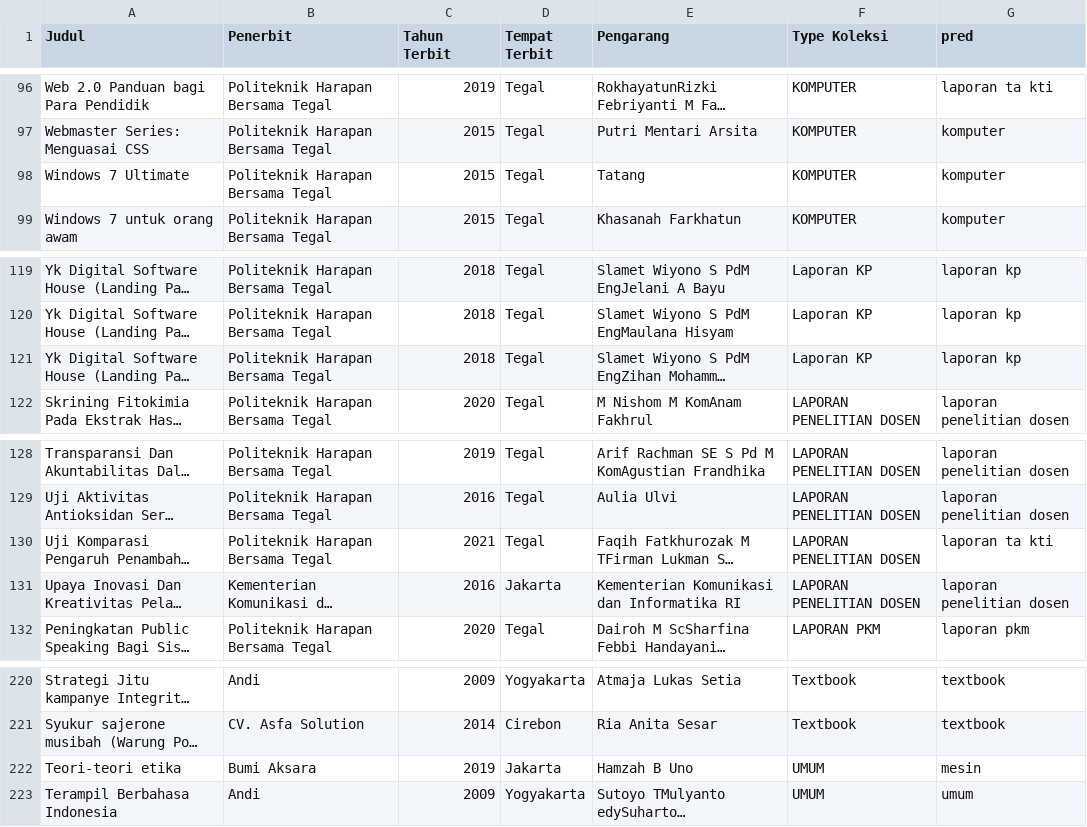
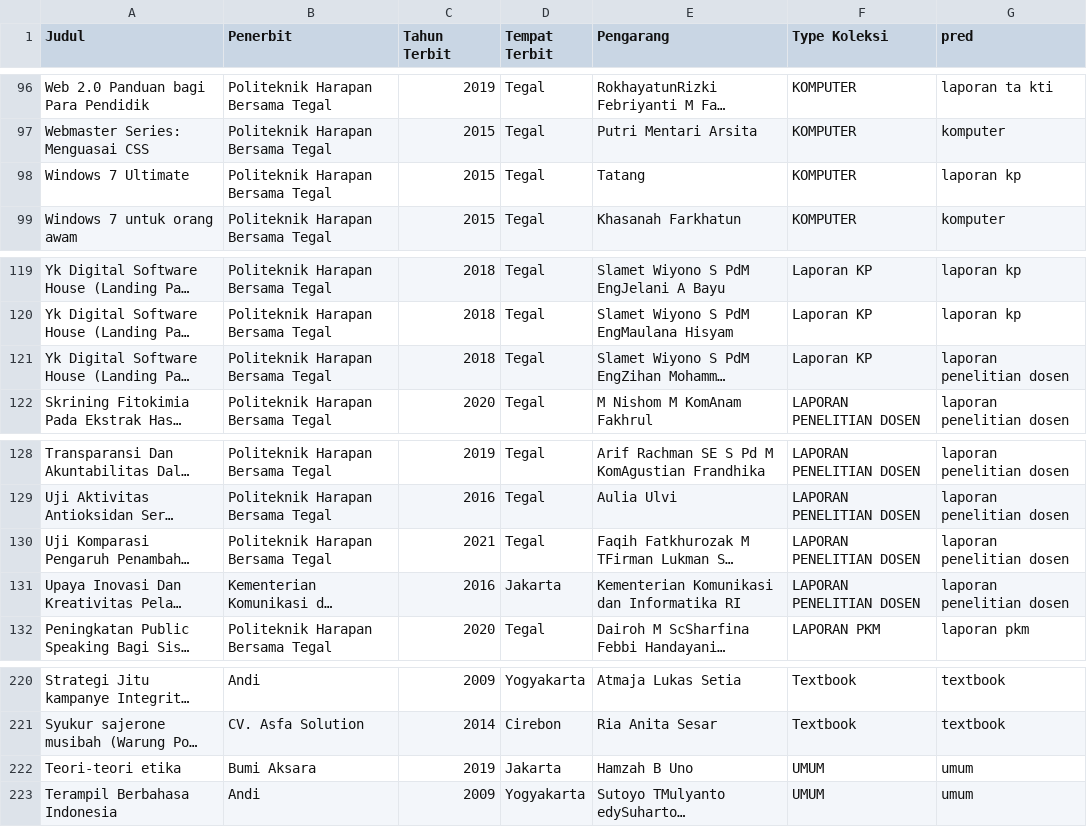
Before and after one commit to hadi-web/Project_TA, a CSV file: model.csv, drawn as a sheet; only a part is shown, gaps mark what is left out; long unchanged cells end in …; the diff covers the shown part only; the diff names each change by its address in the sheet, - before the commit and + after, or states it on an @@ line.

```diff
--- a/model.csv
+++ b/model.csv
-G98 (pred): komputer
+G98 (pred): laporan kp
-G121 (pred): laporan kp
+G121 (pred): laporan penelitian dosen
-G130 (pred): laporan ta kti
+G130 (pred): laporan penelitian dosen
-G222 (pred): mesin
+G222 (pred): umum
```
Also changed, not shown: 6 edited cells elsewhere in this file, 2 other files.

==

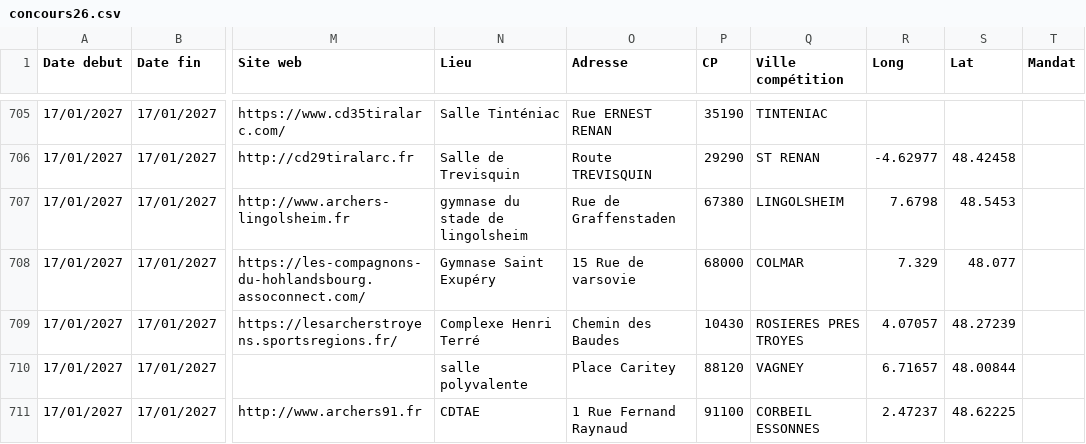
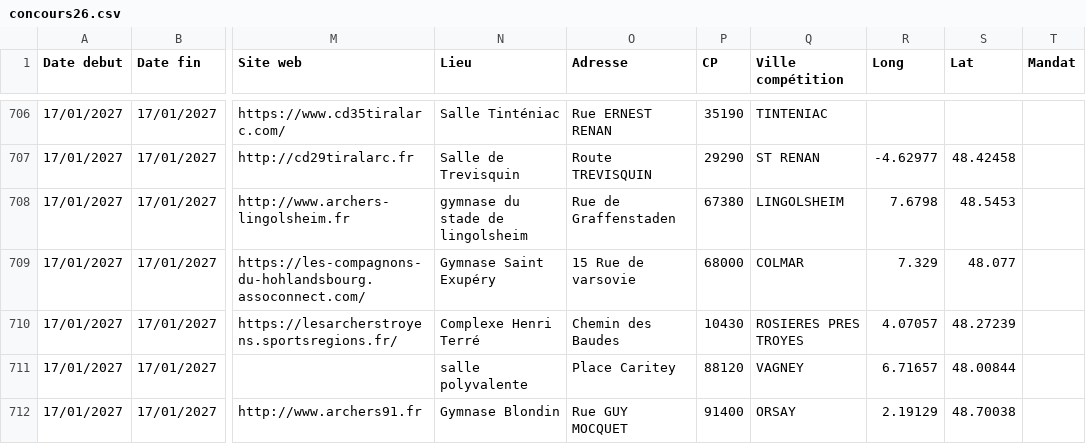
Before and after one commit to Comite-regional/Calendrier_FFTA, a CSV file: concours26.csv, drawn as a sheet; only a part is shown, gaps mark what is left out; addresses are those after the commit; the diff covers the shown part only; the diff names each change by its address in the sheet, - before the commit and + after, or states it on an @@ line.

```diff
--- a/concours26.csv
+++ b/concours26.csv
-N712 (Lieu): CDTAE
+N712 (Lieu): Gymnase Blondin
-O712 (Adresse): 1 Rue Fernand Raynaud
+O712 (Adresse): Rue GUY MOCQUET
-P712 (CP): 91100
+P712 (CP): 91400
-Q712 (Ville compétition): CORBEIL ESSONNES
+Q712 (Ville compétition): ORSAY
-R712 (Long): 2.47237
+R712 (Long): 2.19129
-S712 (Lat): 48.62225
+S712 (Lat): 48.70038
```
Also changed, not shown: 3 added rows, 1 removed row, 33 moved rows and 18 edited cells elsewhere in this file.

--

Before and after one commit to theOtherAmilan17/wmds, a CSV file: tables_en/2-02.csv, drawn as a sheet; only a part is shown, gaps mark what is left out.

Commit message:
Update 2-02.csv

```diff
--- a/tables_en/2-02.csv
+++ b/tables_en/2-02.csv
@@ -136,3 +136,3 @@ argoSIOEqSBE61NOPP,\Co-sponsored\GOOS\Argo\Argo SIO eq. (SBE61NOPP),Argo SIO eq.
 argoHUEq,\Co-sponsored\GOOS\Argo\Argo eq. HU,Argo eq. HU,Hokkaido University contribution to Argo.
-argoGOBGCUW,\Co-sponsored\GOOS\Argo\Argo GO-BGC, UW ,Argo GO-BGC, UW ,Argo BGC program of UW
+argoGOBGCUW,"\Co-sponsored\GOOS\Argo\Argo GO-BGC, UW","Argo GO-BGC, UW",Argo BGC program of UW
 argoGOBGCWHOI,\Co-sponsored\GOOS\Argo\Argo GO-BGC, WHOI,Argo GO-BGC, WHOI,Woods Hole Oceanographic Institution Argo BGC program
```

■ **Work to be completed**
Say how many lines in the entries above contain the string "laporan", offering no other words.

■ **Reply to the task**
5